Seven: Transport dogs have convinced me that attachment disorders can and do occur in some young animals from chaotic backgrounds just as they do in some kids. For more profit-oriented rescuers and transporters, puppies are high-ticket commodities. Adopters often prefer puppies because contemporary dog lore erroneously may portray all puppies as highly malleable furry beings we can mold into anything they want. However, this flies in the face of everything we know about the role of quality maternal care and early animal physical and mental development. Consequently, the belief that capturing a bitch with her puppies, separating them asap, then vaccinating, worming, spaying or neutering, then putting the puppies into a holding facility for a couple days before shipping them wouldn’t emotionally and mentally damage some of these animals seems far-fetched.
Eight: The numbers and multiple sources of transport dogs spur me to keep as current as best I can about diseases and parasites that may affect dogs in all parts of the country as well as the world. Do the animals from other areas have natural immunity to diseases that my local canine population may not? Are there diseases or parasites these animals might carry that could be transmitted to some segments of the human population? Are these animals being screened for these diseases and parasites in their places of origin? Do tests to screen for these diseases or parasites even exist?

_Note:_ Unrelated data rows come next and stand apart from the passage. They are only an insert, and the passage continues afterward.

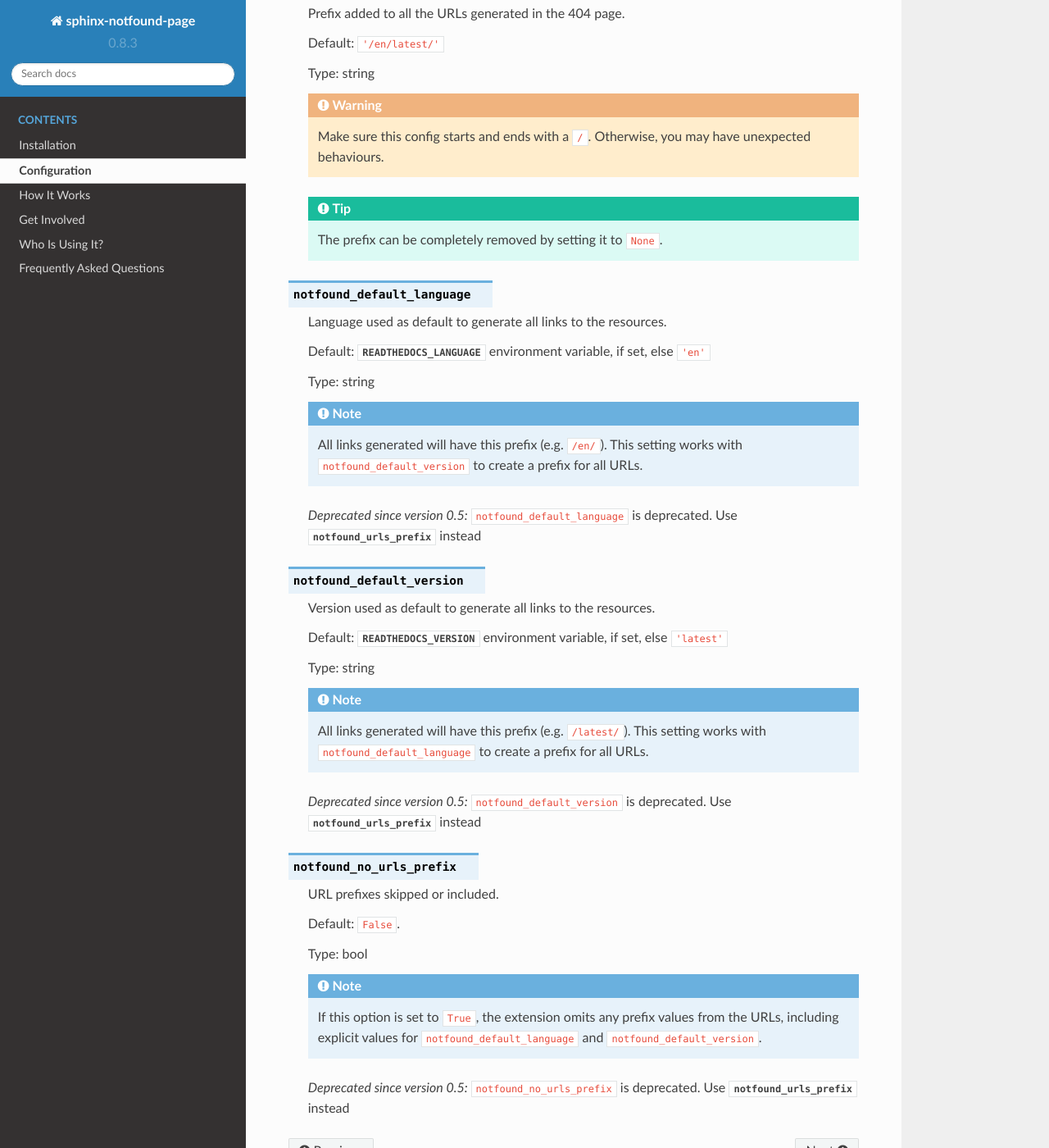
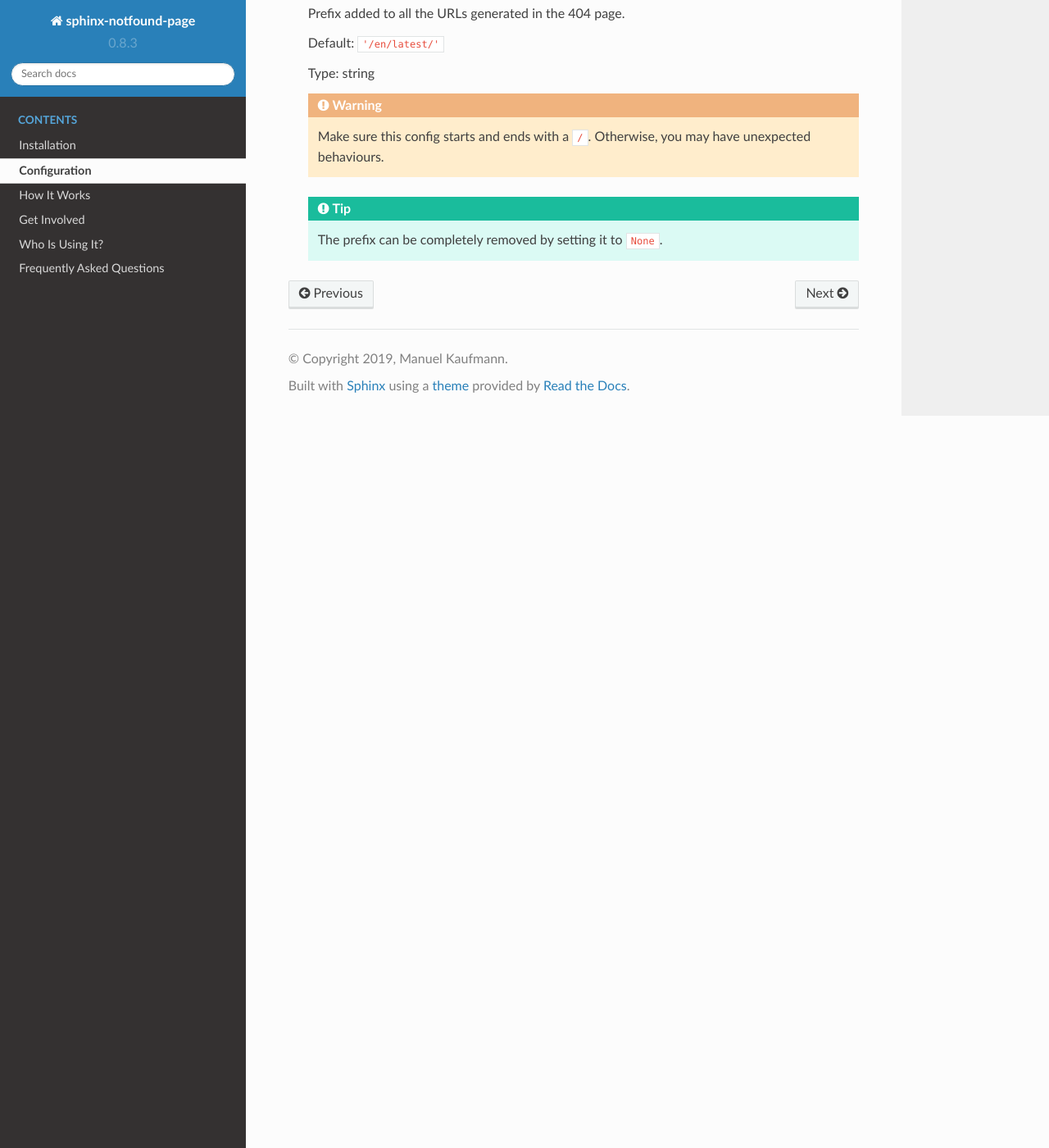
Before and after one commit to readthedocs/sphinx-notfound-page, a Sphinx documentation site: the page built from docs/configuration.rst, in a window 1280 px wide and 1400 px high, scrolled down 1079 px. Shown: the whole window at 82% size. Built offline with Sphinx 7.4.7 and the Read the Docs theme 2.0.0, drawn with Linux system fonts in a browser that asks for light colours; pages that are not in the unit, such as notebooks, are missing from menus.

Commit message:
Remove deprecated configs

```diff
--- a/docs/configuration.rst
+++ b/docs/configuration.rst
@@ -60,54 +60,3 @@ For other use cases, you can customize these configuration options in your ``con
    .. tip::
 
       The prefix can be completely removed by setting it to ``None``.
-
-.. confval:: notfound_default_language
-
-   Language used as default to generate all links to the resources.
-
-   Default: :envvar:`READTHEDOCS_LANGUAGE` environment variable, if set, else ``'en'``
-
-   Type: string
-
-   .. note::
-
-      All links generated will have this prefix (e.g. ``/en/``).
-      This setting works with ``notfound_default_version`` to create a prefix for all URLs.
-
-   .. deprecated:: 0.5
-
-      ``notfound_default_language`` is deprecated.  Use :confval:`notfound_urls_prefix` instead
-
-.. confval:: notfound_default_version
-
-   Version used as default to generate all links to the resources.
-
-   Default: :envvar:`READTHEDOCS_VERSION` environment variable, if set, else ``'latest'``
-
-   Type: string
-
-   .. note::
-
-      All links generated will have this prefix (e.g. ``/latest/``).
-      This setting works with ``notfound_default_language`` to create a prefix for all URLs.
-
-   .. deprecated:: 0.5
-
-      ``notfound_default_version`` is deprecated.  Use :confval:`notfound_urls_prefix` instead
-
-.. confval:: notfound_no_urls_prefix
-
-   URL prefixes skipped or included.
-
-   Default: ``False``.
-
-   Type: bool
-
-   .. note::
-
-      If this option is set to ``True``, the extension omits any prefix values from the URLs,
-      including explicit values for ``notfound_default_language`` and ``notfound_default_version``.
-
-   .. deprecated:: 0.5
-
-      ``notfound_no_urls_prefix`` is deprecated.  Use :confval:`notfound_urls_prefix` instead
```
Also changed, not shown: 1 other file.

Nine: And finally, transport dogs daily teach me the lesson of acceptance. With each contribution to my knowledge of animal behavior, health (including human), and the bond I gain from these animals, I learn to accept the many unknowns that surround them. I also accept that I can’t transform them into cuddly pets instantly and, in some cases ever, regardless how much their adopters want me to do this. When it’s possible, I need those people’s desire to share their lives and their commitment to the dog for however long it takes to make it happen. When it works, it’s beautiful. When it doesn’t, all I can do is do my best, accept that sometimes this won’t be enough, add what I learned from the experience to my mental canine transport database, and move on.
- Human health